In our own survey, I gave new members a number of multiple choice options covering the areas that motivated them to join. When asked to rank these reasons, 75 per cent (by far the highest number) chose “I joined the Conservative Party to vote in the leadership election” compared with just 8.4 per cent who said this issue was not an important factor for them. And later on in the survey, I asked more bluntly: “If you had been aware at the time of joining that members were only allowed to vote after three months’ membership, would you still have joined the Conservative Party?” to which over 25 per cent replied “no”.
Over the last nine months, these figures have weighed heavily on my mind, and from the many questions I have been asked by some senior figures at CCHQ and around the country, I suspect I am not alone. I have never had much doubt that the 25 per cent of new members who said that they would never have joined had they known they would not have had a chance to vote will not pay again. But what of the other 50 per cent? Have we done enough (locally and nationally) to win their hearts and minds and keep them on board?
It is now coming up to nine months since the first signs of the membership surge, and many of the members who joined early on will soon be receiving invitations to renew. To test the water and to see if I could identify how our new members feel we have performed locally (in terms of meeting their expectations and keeping them informed and involved,) we have run a similar survey again, the findings of which are published below.
However, a word of caution. Our original survey attracted a 50 per cent response rate, sufficiently high to make it significant and probably representative. This time the response rate was just below 25 per cent – and it is highly likely that the subsequent null responders are those who have lost interest and decided to walk away. So the true situation may be somewhat worse than the findings below suggest.
Given that I was asking people to remember what motivated them to do something nine months ago, I think the above findings are remarkably similar to those received then – the only change of note perhaps being the fall in the number of respondents identifying as Remain, which could indicate some of this group may well have disengaged – a likely outcome given the determined and unequivocal approach being taken by the Prime Minister over Brexit.
Always conscious that Associations are often held responsible for not engaging or contacting new members, I was keen to ascertain how they felt we had engaged with them on a local rather than national level.
So far, so good. Despite processing 600 new membership applications, 98 per cent received a local letter of welcome and 82 per cent received a personal visit or contact by telephone within a few weeks of them joining. The majority of our new members also recall being invited to a complimentary welcome event, though only 14 per cent of them attended.
Next I was keen to find out about how we communicated with them and had we met their expectations.
At least they are hearing from us, and on most issues we got it “about right”, though the cynic in me would say our new members seem much more enthusiastic about attending policy discussions than ensuring we are in a position to implement those policies by campaigning and winning elections!
And finally, the million-dollar question.

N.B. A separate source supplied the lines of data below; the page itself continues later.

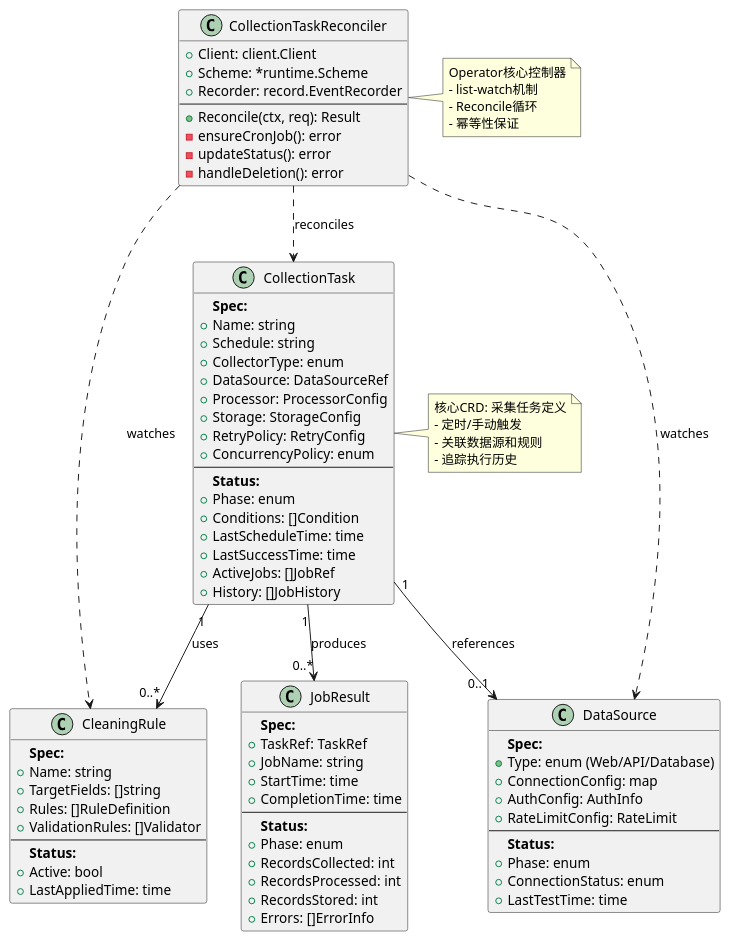
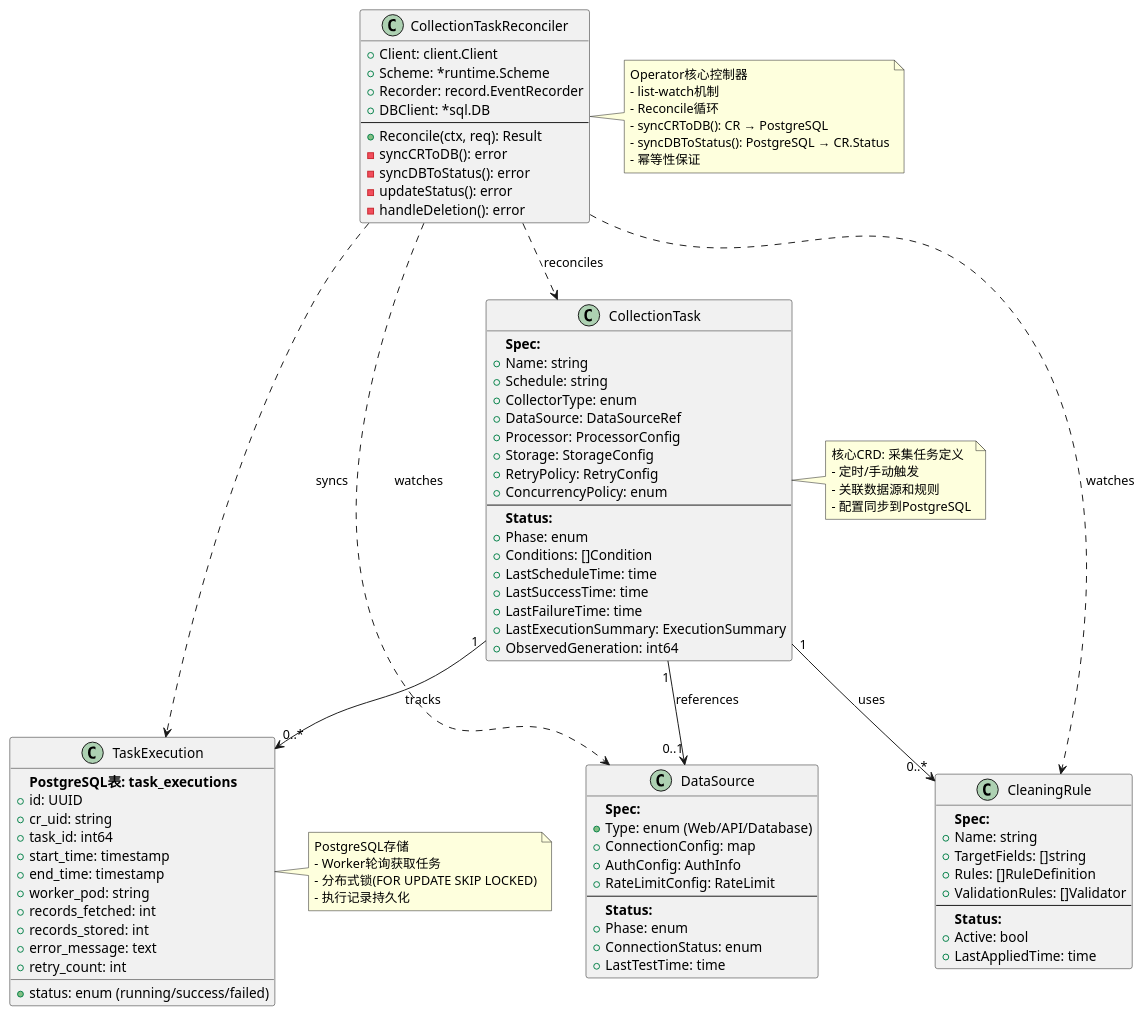
The diagram in design/diagrams/k8s_operator_class_diagram.puml (deepservice/DataFusion), drawn with PlantUML before and after one commit. The commit also changed 2 other files, not shown here.

Commit message:
feat: 更新PlantUML架构图以反映Deployment常驻Worker架构
- k8s_operator_class_diagram.puml: 替换JobResult为TaskExecution,更新Controller方法为syncCRToDB/syncDBToStatus
- seq_create_task.puml: 完全重写为CR创建→PostgreSQL同步→Worker轮询流程
- deployment_diagram.puml: 标注Deployment常驻Worker特性和资源池优势

🤖 Generated with [Claude Code](https://claude.com/claude-code)

```diff
--- a/design/diagrams/k8s_operator_class_diagram.puml
+++ b/design/diagrams/k8s_operator_class_diagram.puml
@@ -1,99 +1,112 @@
 @startuml k8s_operator_class_diagram
 
 ' CRD定义
 class CollectionTask {
   **Spec:**
   + Name: string
   + Schedule: string
   + CollectorType: enum
   + DataSource: DataSourceRef
   + Processor: ProcessorConfig
   + Storage: StorageConfig
   + RetryPolicy: RetryConfig
   + ConcurrencyPolicy: enum
   --
   **Status:**
   + Phase: enum
   + Conditions: []Condition
   + LastScheduleTime: time
   + LastSuccessTime: time
-  + ActiveJobs: []JobRef
-  + History: []JobHistory
+  + LastFailureTime: time
+  + LastExecutionSummary: ExecutionSummary
+  + ObservedGeneration: int64
 }
 
 class DataSource {
   **Spec:**
   + Type: enum (Web/API/Database)
   + ConnectionConfig: map
   + AuthConfig: AuthInfo
   + RateLimitConfig: RateLimit
   --
   **Status:**
   + Phase: enum
   + ConnectionStatus: enum
   + LastTestTime: time
 }
 
 class CleaningRule {
   **Spec:**
   + Name: string
   + TargetFields: []string
   + Rules: []RuleDefinition
   + ValidationRules: []Validator
   --
   **Status:**
   + Active: bool
   + LastAppliedTime: time
 }
 
-class JobResult {
-  **Spec:**
-  + TaskRef: TaskRef
-  + JobName: string
-  + StartTime: time
-  + CompletionTime: time
-  --
-  **Status:**
-  + Phase: enum
-  + RecordsCollected: int
-  + RecordsProcessed: int
-  + RecordsStored: int
-  + Errors: []ErrorInfo
+class TaskExecution {
+  **PostgreSQL表: task_executions**
+  + id: UUID
+  + cr_uid: string
+  + task_id: int64
+  + status: enum (running/success/failed)
+  + start_time: timestamp
+  + end_time: timestamp
+  + worker_pod: string
+  + records_fetched: int
+  + records_stored: int
+  + error_message: text
+  + retry_count: int
 }
 
 ' Controller结构
 class CollectionTaskReconciler {
   + Client: client.Client
   + Scheme: *runtime.Scheme
   + Recorder: record.EventRecorder
+  + DBClient: *sql.DB
   --
   + Reconcile(ctx, req): Result
-  - ensureCronJob(): error
+  - syncCRToDB(): error
+  - syncDBToStatus(): error
   - updateStatus(): error
   - handleDeletion(): error
 }
 
 ' 关系
 CollectionTask "1" --> "0..1" DataSource : references
 CollectionTask "1" --> "0..*" CleaningRule : uses
-CollectionTask "1" --> "0..*" JobResult : produces
+CollectionTask "1" --> "0..*" TaskExecution : tracks
 
 CollectionTaskReconciler ..> CollectionTask : reconciles
 CollectionTaskReconciler ..> DataSource : watches
 CollectionTaskReconciler ..> CleaningRule : watches
+CollectionTaskReconciler ..> TaskExecution : syncs
 
 note right of CollectionTask
   核心CRD: 采集任务定义
   - 定时/手动触发
   - 关联数据源和规则
-  - 追踪执行历史
+  - 配置同步到PostgreSQL
 end note
 
 note right of CollectionTaskReconciler
   Operator核心控制器
   - list-watch机制
   - Reconcile循环
+  - syncCRToDB(): CR → PostgreSQL
+  - syncDBToStatus(): PostgreSQL → CR.Status
   - 幂等性保证
 end note
 
+note right of TaskExecution
+  PostgreSQL存储
+  - Worker轮询获取任务
+  - 分布式锁(FOR UPDATE SKIP LOCKED)
+  - 执行记录持久化
+end note
+
 @enduml
```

As I suggested at the start of this article, this final finding is likely to present a rosy view of reality, as respondents will be drawn disproportionately from those who are still engaged and willing to respond. I am, however, confident that in West Kent our new members have been contacted, welcomed and made to feel wanted, needed and loved.